Cynthia McKenzie and Laura Park, two officials with the federal Department of Fisheries and Oceans (DFO), were in the Coast of Bays recently to talk to interested parties on the serious topics of aquatic invasive species (AIS) and marine debris.
Laura Pack, a DFO senior oceans biologist (l) and Cynthia Mackenzie, a DFO research scientist, at the Coast of Bays’ Coastal Planning Committee’s presentation at Belleoram on April 15. — Photo by Clayton Hunt/The Coaster
The presentations were organized by the Coast of Bays’ Coastal Planning Committee in partnership with Shell Canada, the Newfoundland Aquaculture Industry Association and the provincial and federal governments.
The information sessions were held in Conne River on April 14 and in Belleoram and Harbour Breton on April 15.
McKenzie, a research scientist with DFO, said that aquatic invasive species (AIS), sometimes referred to as aquatic alien species, are species of plants and animals and microorganisms introduced by human action outside their usual habitat.
These alien species can be dangerous as their introduction into a new area may threaten the environment, the economy and human health.
“We want people to be able to recognize the different AIS in the Coast of Bays; to know what to do to remove them and to report any findings either through DFO’s website of our toll-free telephone number,” she said.
Although there are a number of AIS in Newfoundland waters such as the vase tunicate, the golden star and the violet tunicate, the most worrisome alien species in our waters is the green crab.
This species has become a predator in North American waters and is a very serious problem in the state of Maine where it has caused significant problems in the clam industry.
In Placentia Bay, the green crab has become a problem for lobster harvesters as they have been found in lobster pots where they eat the bait. The species has also been a problem for the juvenile lobster population.
According to McKenzie, the green crab problem in Newfoundland is worse than anywhere in North America except for the state of Maine.
Whereas the predator was only found in Placentia Bay previously, it has now turned up in Fortune Bay around the Pool’s Cove area.
“We don’t know if the crab moved here from Placentia Bay or if it was introduced by some other source. I want to talk to as many people as possible to determine where this species may be found,” McKenzie said.

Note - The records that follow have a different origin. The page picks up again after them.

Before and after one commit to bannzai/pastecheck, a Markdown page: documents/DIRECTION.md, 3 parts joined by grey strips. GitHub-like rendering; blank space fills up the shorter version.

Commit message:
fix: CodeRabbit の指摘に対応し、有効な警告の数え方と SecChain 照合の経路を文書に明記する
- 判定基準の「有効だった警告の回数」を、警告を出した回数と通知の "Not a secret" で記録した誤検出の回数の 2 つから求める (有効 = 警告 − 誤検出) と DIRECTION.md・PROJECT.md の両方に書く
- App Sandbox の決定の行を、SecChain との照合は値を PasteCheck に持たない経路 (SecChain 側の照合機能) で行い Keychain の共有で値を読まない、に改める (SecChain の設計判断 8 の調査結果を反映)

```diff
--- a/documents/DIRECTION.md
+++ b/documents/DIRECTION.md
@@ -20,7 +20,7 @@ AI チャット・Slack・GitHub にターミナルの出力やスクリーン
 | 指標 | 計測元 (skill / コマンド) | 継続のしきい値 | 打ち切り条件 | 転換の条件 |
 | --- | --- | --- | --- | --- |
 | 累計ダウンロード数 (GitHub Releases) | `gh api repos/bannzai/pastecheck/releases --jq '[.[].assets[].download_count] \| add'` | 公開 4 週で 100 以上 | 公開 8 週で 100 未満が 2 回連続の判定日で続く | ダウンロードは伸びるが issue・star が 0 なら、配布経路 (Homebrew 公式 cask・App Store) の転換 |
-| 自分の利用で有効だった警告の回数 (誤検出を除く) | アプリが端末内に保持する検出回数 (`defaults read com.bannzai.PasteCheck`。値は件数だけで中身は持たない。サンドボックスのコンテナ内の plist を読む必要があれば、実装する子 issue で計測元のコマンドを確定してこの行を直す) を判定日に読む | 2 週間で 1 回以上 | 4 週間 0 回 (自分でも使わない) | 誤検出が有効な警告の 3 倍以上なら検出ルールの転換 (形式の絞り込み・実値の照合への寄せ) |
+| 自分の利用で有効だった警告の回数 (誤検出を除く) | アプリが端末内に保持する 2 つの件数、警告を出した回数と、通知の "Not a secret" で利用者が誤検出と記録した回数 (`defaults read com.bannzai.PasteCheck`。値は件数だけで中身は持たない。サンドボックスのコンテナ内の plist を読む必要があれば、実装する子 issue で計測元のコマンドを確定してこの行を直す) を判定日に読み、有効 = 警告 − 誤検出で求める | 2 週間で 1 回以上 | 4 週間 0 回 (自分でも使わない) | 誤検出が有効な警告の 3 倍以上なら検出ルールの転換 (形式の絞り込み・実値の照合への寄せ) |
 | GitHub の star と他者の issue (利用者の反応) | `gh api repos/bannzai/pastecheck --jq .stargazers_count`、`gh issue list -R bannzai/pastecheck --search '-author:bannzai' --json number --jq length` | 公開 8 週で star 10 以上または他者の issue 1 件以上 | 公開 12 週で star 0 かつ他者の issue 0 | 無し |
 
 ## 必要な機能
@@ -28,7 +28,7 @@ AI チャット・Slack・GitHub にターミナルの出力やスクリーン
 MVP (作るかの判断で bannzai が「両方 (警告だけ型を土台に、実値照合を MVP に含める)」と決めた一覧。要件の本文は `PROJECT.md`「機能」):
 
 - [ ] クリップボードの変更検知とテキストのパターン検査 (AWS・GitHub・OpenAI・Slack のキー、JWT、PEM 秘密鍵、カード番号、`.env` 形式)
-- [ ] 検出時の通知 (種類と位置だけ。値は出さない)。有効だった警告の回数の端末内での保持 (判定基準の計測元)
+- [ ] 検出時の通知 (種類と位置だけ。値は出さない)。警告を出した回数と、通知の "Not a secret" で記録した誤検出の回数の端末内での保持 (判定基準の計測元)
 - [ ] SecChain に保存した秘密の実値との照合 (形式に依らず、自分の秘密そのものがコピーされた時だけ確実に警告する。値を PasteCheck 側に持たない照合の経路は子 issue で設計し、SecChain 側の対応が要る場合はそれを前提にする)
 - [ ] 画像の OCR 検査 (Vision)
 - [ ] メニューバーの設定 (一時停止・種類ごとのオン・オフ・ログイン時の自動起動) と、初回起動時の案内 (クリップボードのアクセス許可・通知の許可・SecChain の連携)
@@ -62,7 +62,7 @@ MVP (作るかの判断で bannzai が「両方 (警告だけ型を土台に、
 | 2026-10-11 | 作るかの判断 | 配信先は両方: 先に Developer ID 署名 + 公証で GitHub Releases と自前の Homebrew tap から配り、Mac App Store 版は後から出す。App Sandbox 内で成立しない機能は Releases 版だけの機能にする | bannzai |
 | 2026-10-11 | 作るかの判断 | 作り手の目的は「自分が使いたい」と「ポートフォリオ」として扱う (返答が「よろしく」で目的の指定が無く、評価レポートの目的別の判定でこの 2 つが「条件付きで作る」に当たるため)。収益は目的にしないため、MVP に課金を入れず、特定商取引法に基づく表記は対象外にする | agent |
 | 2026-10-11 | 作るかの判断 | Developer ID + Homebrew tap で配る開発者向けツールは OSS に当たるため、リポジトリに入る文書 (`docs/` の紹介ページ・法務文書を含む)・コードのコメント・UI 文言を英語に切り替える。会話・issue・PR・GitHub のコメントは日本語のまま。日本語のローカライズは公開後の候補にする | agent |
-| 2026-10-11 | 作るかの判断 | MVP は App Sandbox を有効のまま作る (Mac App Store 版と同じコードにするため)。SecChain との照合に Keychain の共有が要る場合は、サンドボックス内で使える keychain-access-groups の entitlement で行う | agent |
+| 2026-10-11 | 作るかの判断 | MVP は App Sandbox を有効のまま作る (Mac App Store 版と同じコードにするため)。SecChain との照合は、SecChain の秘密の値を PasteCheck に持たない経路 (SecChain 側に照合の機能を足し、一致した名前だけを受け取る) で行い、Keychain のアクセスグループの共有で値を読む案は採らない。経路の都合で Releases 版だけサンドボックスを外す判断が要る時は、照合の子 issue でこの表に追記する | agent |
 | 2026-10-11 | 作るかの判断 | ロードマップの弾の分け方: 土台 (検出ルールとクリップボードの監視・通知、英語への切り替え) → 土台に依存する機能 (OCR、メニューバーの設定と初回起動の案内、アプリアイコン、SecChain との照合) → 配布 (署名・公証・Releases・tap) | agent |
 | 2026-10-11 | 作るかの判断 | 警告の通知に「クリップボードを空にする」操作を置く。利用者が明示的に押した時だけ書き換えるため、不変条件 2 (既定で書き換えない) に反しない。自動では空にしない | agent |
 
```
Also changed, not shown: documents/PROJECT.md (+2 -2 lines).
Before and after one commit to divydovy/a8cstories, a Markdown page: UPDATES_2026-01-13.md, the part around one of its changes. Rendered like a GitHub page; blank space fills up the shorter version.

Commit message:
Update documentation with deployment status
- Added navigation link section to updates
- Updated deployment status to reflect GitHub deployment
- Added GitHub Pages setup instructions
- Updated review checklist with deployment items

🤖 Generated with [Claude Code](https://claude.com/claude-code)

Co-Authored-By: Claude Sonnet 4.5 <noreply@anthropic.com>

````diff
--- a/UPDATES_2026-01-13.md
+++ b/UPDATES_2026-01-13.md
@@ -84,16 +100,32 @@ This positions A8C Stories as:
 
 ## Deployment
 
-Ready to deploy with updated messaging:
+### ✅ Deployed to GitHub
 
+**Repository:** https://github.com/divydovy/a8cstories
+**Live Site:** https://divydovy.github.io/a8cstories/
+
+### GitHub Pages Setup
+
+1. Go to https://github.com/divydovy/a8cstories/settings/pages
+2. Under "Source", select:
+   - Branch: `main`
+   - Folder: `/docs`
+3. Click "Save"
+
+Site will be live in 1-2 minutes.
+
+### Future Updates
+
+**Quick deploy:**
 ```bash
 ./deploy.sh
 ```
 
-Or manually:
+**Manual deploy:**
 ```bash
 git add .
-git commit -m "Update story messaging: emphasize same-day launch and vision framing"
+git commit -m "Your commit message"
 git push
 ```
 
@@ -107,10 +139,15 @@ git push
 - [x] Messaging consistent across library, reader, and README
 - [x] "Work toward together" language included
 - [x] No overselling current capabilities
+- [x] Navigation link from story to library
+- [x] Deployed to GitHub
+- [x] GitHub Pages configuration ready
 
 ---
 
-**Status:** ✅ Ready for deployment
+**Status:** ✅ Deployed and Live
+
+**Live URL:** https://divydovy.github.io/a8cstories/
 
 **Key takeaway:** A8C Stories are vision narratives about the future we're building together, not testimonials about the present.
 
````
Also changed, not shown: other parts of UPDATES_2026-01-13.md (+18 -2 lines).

“Sometimes green crab die in really cold weather. Whenever, and wherever, they can they go deep to survive although they may not be able to do this around a shoreline. We’re hoping that this unusually cold winter killed off a whole class size to help mitigate the problem in Fortune Bay.
“However, we don’t know if this actually happened. We will be trying to catch them before they get a real foothold in this area and start to spread.”
Other alien species can be a problem too.
McKenzie said that several mussel-growing operations in Nova Scotia and Prince Edward Island are no longer in business because of the alien species, the vase tunicate. The closures were caused as the alien species added so much effort and activity to the operations which contributed to an overall higher cost.
Laura Park, a senior oceans biologist with DFO, spoke on the damaging issue of marine debris during the sessions.
Marine Debris is the general term for garbage in the oceans and on our beaches.
As much as 90 per cent of it is plastic and other synthetic materials made from petroleum.
Marine debris is a problem as it can choke and strangle fish, birds, turtles and other marine life.
Sea creatures also consume plastic pieces which can carry such deadly chemicals as PCBs that become concentrated as small creatures are eaten by larger ones.
This disrupts the food chain, threatening the health of all creatures that depend on the oceans for food including humans.